- **EXERCISE GOAL**
Every record here needs to be duplicated exactly.

- **RECORDS TO PROCESS**
···
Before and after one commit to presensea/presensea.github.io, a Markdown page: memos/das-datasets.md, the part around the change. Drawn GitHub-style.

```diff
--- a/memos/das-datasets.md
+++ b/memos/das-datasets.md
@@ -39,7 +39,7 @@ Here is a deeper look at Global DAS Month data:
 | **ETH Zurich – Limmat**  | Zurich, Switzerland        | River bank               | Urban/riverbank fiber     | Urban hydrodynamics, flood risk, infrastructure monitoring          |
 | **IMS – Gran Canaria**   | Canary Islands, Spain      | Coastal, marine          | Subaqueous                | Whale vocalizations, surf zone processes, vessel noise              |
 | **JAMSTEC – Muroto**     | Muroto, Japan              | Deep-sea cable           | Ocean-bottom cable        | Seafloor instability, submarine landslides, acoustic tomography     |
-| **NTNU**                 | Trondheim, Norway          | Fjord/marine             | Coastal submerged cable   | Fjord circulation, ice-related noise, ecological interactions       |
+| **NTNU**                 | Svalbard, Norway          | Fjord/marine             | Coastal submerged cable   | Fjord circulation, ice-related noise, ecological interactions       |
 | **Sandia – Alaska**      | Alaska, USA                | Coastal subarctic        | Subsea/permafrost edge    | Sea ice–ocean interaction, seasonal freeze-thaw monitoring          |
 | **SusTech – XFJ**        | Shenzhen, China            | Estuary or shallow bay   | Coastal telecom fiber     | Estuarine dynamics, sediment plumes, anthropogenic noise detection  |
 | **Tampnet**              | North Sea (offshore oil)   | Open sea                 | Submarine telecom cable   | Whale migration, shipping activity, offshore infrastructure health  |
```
···
- **PROBLEM SOLUTION**
Before and after one commit to presensea/presensea.github.io, a Markdown page: memos/das-datasets.md, the part around the change. Drawn GitHub-style.

```diff
--- a/memos/das-datasets.md
+++ b/memos/das-datasets.md
@@ -39,7 +39,7 @@ Here is a deeper look at Global DAS Month data:
 | **ETH Zurich – Limmat**  | Zurich, Switzerland        | River bank               | Urban/riverbank fiber     | Urban hydrodynamics, flood risk, infrastructure monitoring          |
 | **IMS – Gran Canaria**   | Canary Islands, Spain      | Coastal, marine          | Subaqueous                | Whale vocalizations, surf zone processes, vessel noise              |
 | **JAMSTEC – Muroto**     | Muroto, Japan              | Deep-sea cable           | Ocean-bottom cable        | Seafloor instability, submarine landslides, acoustic tomography     |
-| **NTNU**                 | Trondheim, Norway          | Fjord/marine             | Coastal submerged cable   | Fjord circulation, ice-related noise, ecological interactions       |
+| **NTNU**                 | Svalbard, Norway          | Fjord/marine             | Coastal submerged cable   | Fjord circulation, ice-related noise, ecological interactions       |
 | **Sandia – Alaska**      | Alaska, USA                | Coastal subarctic        | Subsea/permafrost edge    | Sea ice–ocean interaction, seasonal freeze-thaw monitoring          |
 | **SusTech – XFJ**        | Shenzhen, China            | Estuary or shallow bay   | Coastal telecom fiber     | Estuarine dynamics, sediment plumes, anthropogenic noise detection  |
 | **Tampnet**              | North Sea (offshore oil)   | Open sea                 | Submarine telecom cable   | Whale migration, shipping activity, offshore infrastructure health  |
```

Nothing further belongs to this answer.